07/02/2023 - Results - 1st round
As anticipated by the polls, former foreign minister (2018-2022) and former government spokesman (2013-2018) Nikos Christodoulides came out ahead in the first round of the presidential election on 5 February in Cyprus. The former member of the Democratic Rally (DISY), supported by the Democratic Party (DIKO), the Movement for Social Democracy (EDEK), the Solidarity Movement (DIPA) and who ran as an independent candidate, won 32.04% of the vote.
He was ahead of Andreas Mavroyiannis, who won 29.60% of the vote. The second place won by this diplomat, former negotiator of the Greek Cypriot community on the issue of the partition of the island and permanent representative of Cyprus to the United Nations and the European Union, who ran as an independent but was supported by the Progressive Workers' Party (AKEL) and the left-wing formation Generation Change, is the surprise of this election.
The two men will face each other in the second round of the presidential election on 12 February.
Averof Neophytou, president of the Democratic Rally (DISY), came third with 26.11% of the vote. Christos Christou, president of the radical right-wing populist and nationalist party, the National Popular Front (ELAM), came 4th with 6.04% of the vote.
The other 10 candidates each received under 2%.
Almost three quarters of Cypriots went to the polls: the turnout rose to 72.05%. It was almost equivalent to that recorded in the first round of the previous presidential election on 28 January 2018 (+0.17 points). Of the 561,000 registered voters, 730 were Turkish Cypriots registered in the southern part of the island and 10,346 were Cypriots living abroad.
Results of the 1st round of the presidential election on 5 February 2023 in Cyprus
Source : http://live.elections.moi.gov.cy/Greek/PRESIDENTIAL_ELECTIONS_2023/Islandwide
Nikos Christodoulides positioned himself as a candidate capable of uniting Cypriots across party lines and bringing his compatriots together across ideological divides. He started his election campaign early, even though in a discreet way, long before his competitors.
When the first results were announced, Nikos Christodoulides called for "unity" to "truly meet the expectations of the Cypriot people". "Cyprus has spoken clearly (...) I remain faithful to my desire for a government with a broad horizon. Our door is open to all those who share our concern for the future, for the world we will leave to our children. We are not excluding anyone.
Although Nikos Christodoulides has broken with the Democratic Rally, opinion polls predicted that the independent candidate would receive about a third of the votes of his former party. So what will DISY decide to do in the second round? Some of its members blame Nikos Christodoulides for dividing the party by deciding to run for president on his own and presenting himself as an independent candidate while he was a member of the Democratic Rally, for which he was expelled in January.
Andreas Mavroyiannis was able to convince people that he represented a promise of change after 10 years of Nicos Anastasiades' presidency.

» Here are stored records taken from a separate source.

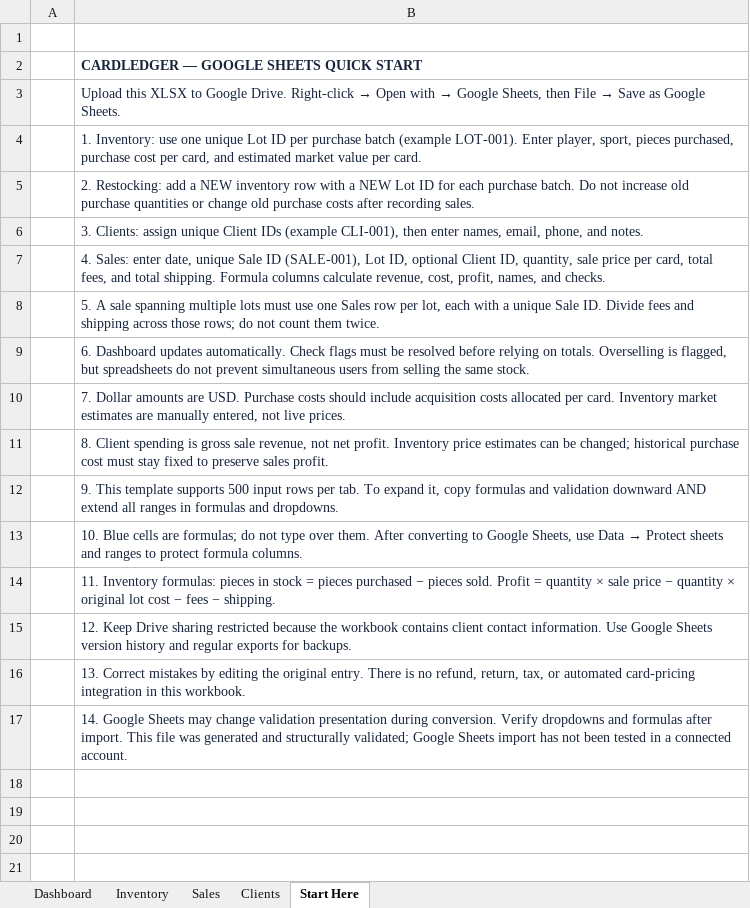
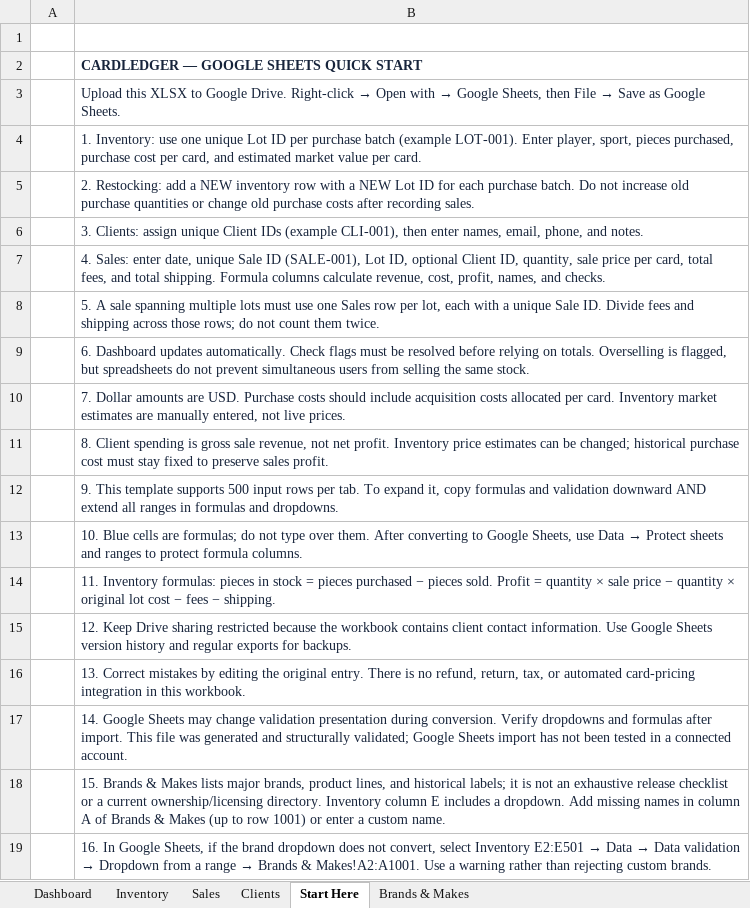
Before and after one commit to Pipetimeplumbing/cardledger-crm, an Excel workbook: spreadsheet/CardLedger-Google-Sheets.xlsx, sheet Start Here, drawn as a sheet; values as stored, in another font and other column widths than the file's, no borders; the diff names each change by its address in the sheet, - before the commit and + after, or states it on an @@ line.

Commit message:
Add card brands and makes reference with inventory dropdown

```diff
--- a/spreadsheet/CardLedger-Google-Sheets.xlsx (sheet Start Here)
+++ b/spreadsheet/CardLedger-Google-Sheets.xlsx (sheet Start Here)
+sheet tab: Brands & Makes
+row 18:  | 15. Brands & Makes lists major brands, product lines, and historical labels; it is not an exhaustive release checklist or a current ownership/licensing directory. Inventory column E includes a dropdown. Add missing names in column A of Brands & Makes (up to row 1001) or enter a custom name.
+row 19:  | 16. In Google Sheets, if the brand dropdown does not convert, select Inventory E2:E501 → Data → Data validation → Dropdown from a range → Brands & Makes!A2:A1001. Use a warning rather than rejecting custom brands.
```
Also changed, not shown: 3 other files.
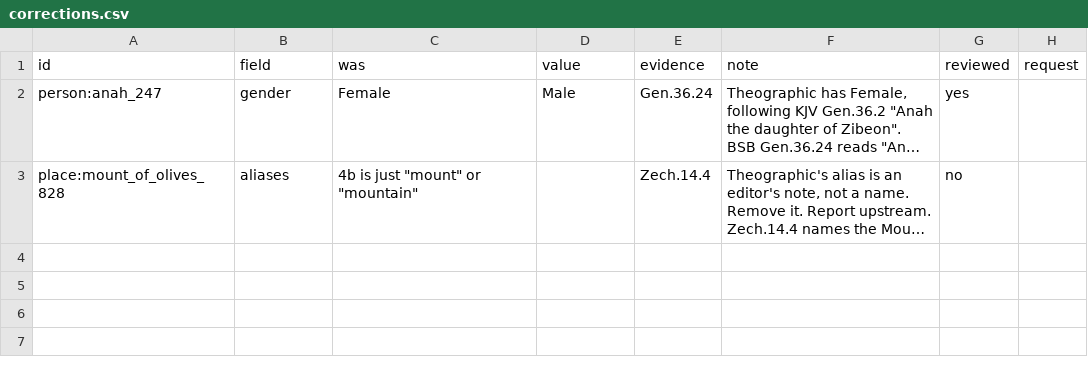
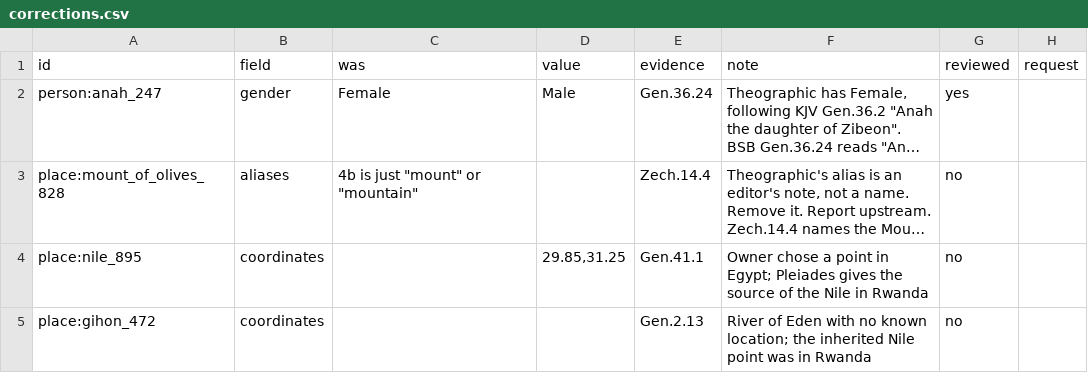
Before and after one commit to antunderwood/wend-through-the-word, a CSV file: pipeline/curated/corrections.csv, drawn as a sheet; long unchanged cells end in …; the diff names each change by its address in the sheet, - before the commit and + after, or states it on an @@ line.

```diff
--- a/pipeline/curated/corrections.csv
+++ b/pipeline/curated/corrections.csv
+row 4: place:nile_895 | coordinates |  | 29.85,31.25 | Gen.41.1 | Owner chose a point in Egypt; Pleiades gives the source of the Nile in Rwanda | no
+row 5: place:gihon_472 | coordinates |  |  | Gen.2.13 | River of Eden with no known location; the inherited Nile point was in Rwanda | no
```
Also changed, not shown: 9 other files.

He benefited from the support of the well-organised and efficient Progressive Workers' Party which was able to mobilise its supporters. "This second place is explained by the fact that Andreas Mavroyiannis won the support of one party while Averof Neophytou failed to win it from the Democratic Rally," said Fiona Mullen, director of the Sapienta Economics Institute.
Averof Neophytou suffered from the mistakes of the outgoing government, especially the "golden passport" scandal. The Cypriot authorities issued passports to thousands of foreign investors in exchange for a €2.5 million investment on the island (which could have involved the purchase of a residence). Launched in 2007, the Cyprus Investment Programme (CIP) grew especially after the economic crisis of 2013 when the country was on the verge of bankruptcy. According to the Ministry of the Interior, around 4,000 foreigners have benefited from this programme which has generated some €8 billion in revenue. The European Commission regularly denounces the lax attitude of certain states in controlling applicants and the lack of transparency in the granting procedures, the security risks that these procedures represent, and the opportunities for money laundering and tax evasion that they constitute. The so-called golden passport system was abolished on 1 November 2021.
"Corruption is central to the debate, as is the economy and everyday life. The Cyprus problem (the division of the island) is a secondary issue," said Giorgos Kentas, professor at the University of Nicosia. Nikos Christodoulides, although a member of the outgoing majority, does not seem to have been affected by the scandal. "The explanation he has given seemed plausible to the population, he said he had no direct responsibility," said Andreas Theophanous, a political scientist at the Cyprus Center for European and International Affairs at the University of Nicosia.
Nikos Christodoulides and Andreas Mavroyiannis will meet for a final televised debate on 9 February. The latest opinion polls forecast Nikos Christodoulides to win on 12 February ahead of Andreas Mavroyiannis with 58.30% of the vote against 41.70%.